American Museum of Ceramic Art, AMOCA, Pomona, California
AmSouth, Birmingham, Alabama
Fuller Craft Museum, Brockton, Massachusetts
Hickory Museum of Art, Hickory, North Carolina
Museum at Icheon World Ceramics Center, Icheon-si, Gyeonggi-do, Korea
Racine Art Museum, Racine, Wisconsin
Southern Highland Craft Guild, Asheville, North Carolina
Takoma Glass Museum, Tacoma, Washington
The Howard Hughes Foundation, Bethesda, Maryland
White House Collection, Clinton Presidential Library, Little Rock, Arkansas
Aimone, Steven. Design! A Lively Guide to Design Basics for Artists and Craftspeople. Asheville, NC: Lark Books, 2004.
Baird, Daryl E. The Extruder Book. Waterville, OH: American Ceramic Society, 2000.
Byrd, Joan Falconer. “Natural Narratives.” American Craft (April/May 2010).
Clark, Garth. The Artful Teapot. New York, NY: Watson-Guptill, 2001.
Del Vecchio, Mark. Postmodern Ceramics. New York, NY: Thames & Hudson, 2001.
Ferrin, Leslie. Teapots Transformed: Exploration of an Object. Madison, WI: Guild Publishing, 2000.
Flint Institute of Arts. Function, Form & Fantasy: Ceramics from the Dr. Robert & Deanna Harris Burger Collection. Flint, MI: Flint Institute of Arts, 2016
Koplos, Janet and Bruce Metcalf. Makers: A History of American Studio Craft. Chapel Hill, NC: The University of North Carolina Press, 2010.
Lark Books (ed.). The Nature of Craft and the Penland Experience: Celebrating the 75th Anniversary of Penland School of Crafts. Asheville, NC: Lark Books, 2004.
Lark Books. The Nature of Craft and the Penland Experience: Celebrating the 75th Anniversary of Penland School of Crafts. Asheville, NC: Lark Books, 2004.

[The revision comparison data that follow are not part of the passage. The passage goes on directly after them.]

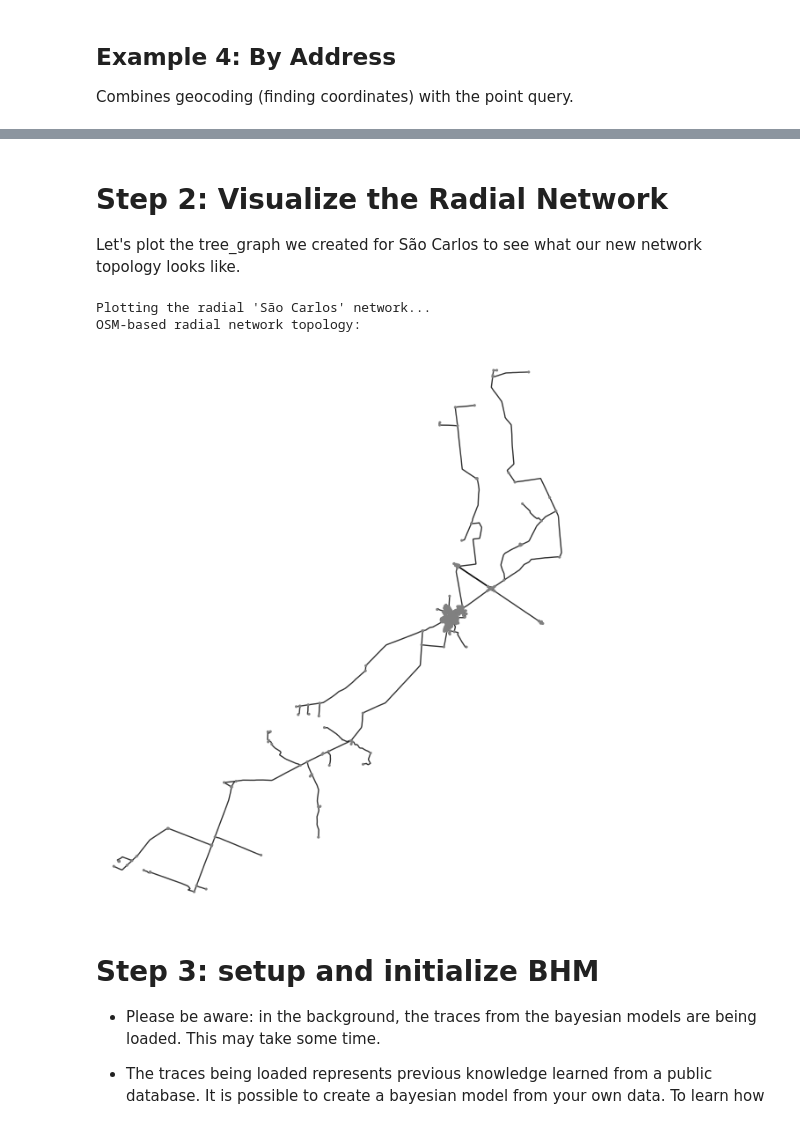
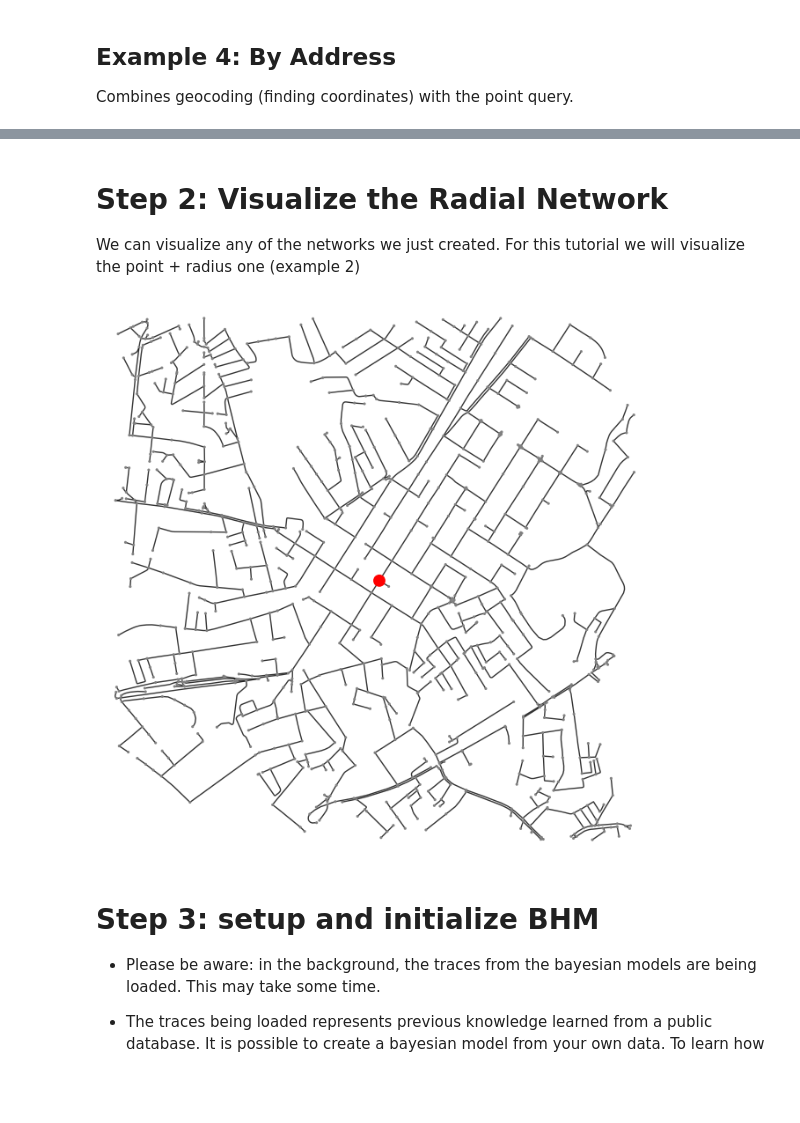
Before and after one commit to HenriqueCaetano1/bayesgrid, a Jupyter notebook: notebook_tutorials/2 Synthetic grids anywhere with OpenStreetMaps.ipynb, the cells around one changed output, grey strips where cells are left out. Cells and saved outputs as stored; diff of their text form; code cells hidden in the pictures; blank space fills up the shorter version.

Commit message:
added tutorial 5, updated tutorial 2

```diff
--- a/notebook_tutorials/2 Synthetic grids anywhere with OpenStreetMaps.ipynb
+++ b/notebook_tutorials/2 Synthetic grids anywhere with OpenStreetMaps.ipynb
@@ -67,7 +65,7 @@ Useful for modeling a specific neighborhood.
 query_point = (-23.649, -46.702)
 
 # We can specify a different line type for this network
-net_point, _ = create_osm_pandapower_network(
+net_point, tree_graph_point = create_osm_pandapower_network(
     query_point,
     query_type='point',
     dist=1500, # 1500-meter radius
@@ -153,41 +115,44 @@ This pandapower network includes the following parameter tables:
 # %% [markdown]
 # Step 2: Visualize the Radial Network
-Let's plot the tree_graph we created for São Carlos to see what our new network topology looks like.
+We can visualize any of the networks we just created. For this tutorial we will visualize the point + radius one (example 2)
 # %%
-print("Plotting the radial 'São Carlos' network...")
+net = net_point
+tree_graph = tree_graph_point
+
+# Keep these for the next steps
+source_bus = net.ext_grid.bus.iloc[0] # This will be 0
+graph_from_net = pn.create_nxgraph(net)
+
+
+
 substation_node = net.bus.name.iloc[source_bus] # Get original osmnx node ID
 
 # --- 1. Prepare Node Colors and Sizes ---
 node_colors = []
 node_sizes = []
 for node in tree_graph.nodes():
     if str(node) == substation_node:
         node_colors.append('red')   # Highlight color for the substation
         node_sizes.append(100)      # Make it larger
     else:
         node_colors.append('gray')  # Color for other nodes
         node_sizes.append(5)        # Make other nodes small
 
 # --- 2. Create and Customize the Plot ---
 fig, ax = ox.plot_graph(
     tree_graph,
     node_color=node_colors,
     node_size=node_sizes,
     node_zorder=2,
     edge_color='black',
     edge_linewidth=1.0,
     edge_alpha=0.8,
     bgcolor='white',
     show=False,
     close=False
 )
-
-print("OSM-based radial network topology:")
-plt.show()
 # %% [output]
-Plotting the radial 'São Carlos' network...
-OSM-based radial network topology:
-[figure, old version]
+[figure, new version]
 # %% [markdown]
 # Step 3: setup and initialize BHM
 
```
Also changed, not shown: parts of 11 cells of this notebook, 13 other files.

________. The Penland Book of Ceramics: Master Classes in Ceramics Techniques. Asheville, NC: Lark books, 2003.
Lauria, Jo. Color and Fire: Defining Moments in Studio Ceramics, 1950 – 2000. New York, NY: Rizzoli International Publications, 2000.
Mecham, Michelle Francis, ed. The Living Tradition, North Carolina Potters Speak. Conover, NC: Goosepen Studio & Press, 2009.
Morgenthal, Deborah, Suzanne J. E. Tourtillott and Evan Bracken. The Penland Book of Ceramics: Master Classes in Ceramics Techniques. Asheville, NC: Lark Books, 2008.
Monroe, Michael. The White House Collection of American Crafts. New York, NY: Harry N. Abrams Publishers, 1995.
Ostermann, Matthias. The Ceramic Surface. Philadelphia, PA: University of Pennsylvania Press, 2002.
Pancioli, Diana. Extruded Ceramics. Asheville, NC: Lark Books, 2002.
Piche, Tom. Everson Ceramic National. Syracuse, NY: Everson Museum of Art, 2000.
Scotchie, Virginia. Setting Up Your Ceramics Studio: Ideas and Plans for Working Artists. Asheville, NC Lark Books, 2003.
“The Nature of Craft and the Penland Experience.” Ceramics Monthly 52, no. 7 (September 2004).
Triplett, Kathy and Suzanne Tourtillott. Five Hundred Teapots: Explorations of a Timeless Design. Asheville, NC: Lark Books, 2002.
|This research was supported by a Craft Research Fund Grant from the Center For Craft|
|American Museum of Ceramic Art|
Citation: "The Marks Project." Last modified October 28, 2019. http://www.themarksproject.org:443/marks/sherrill-1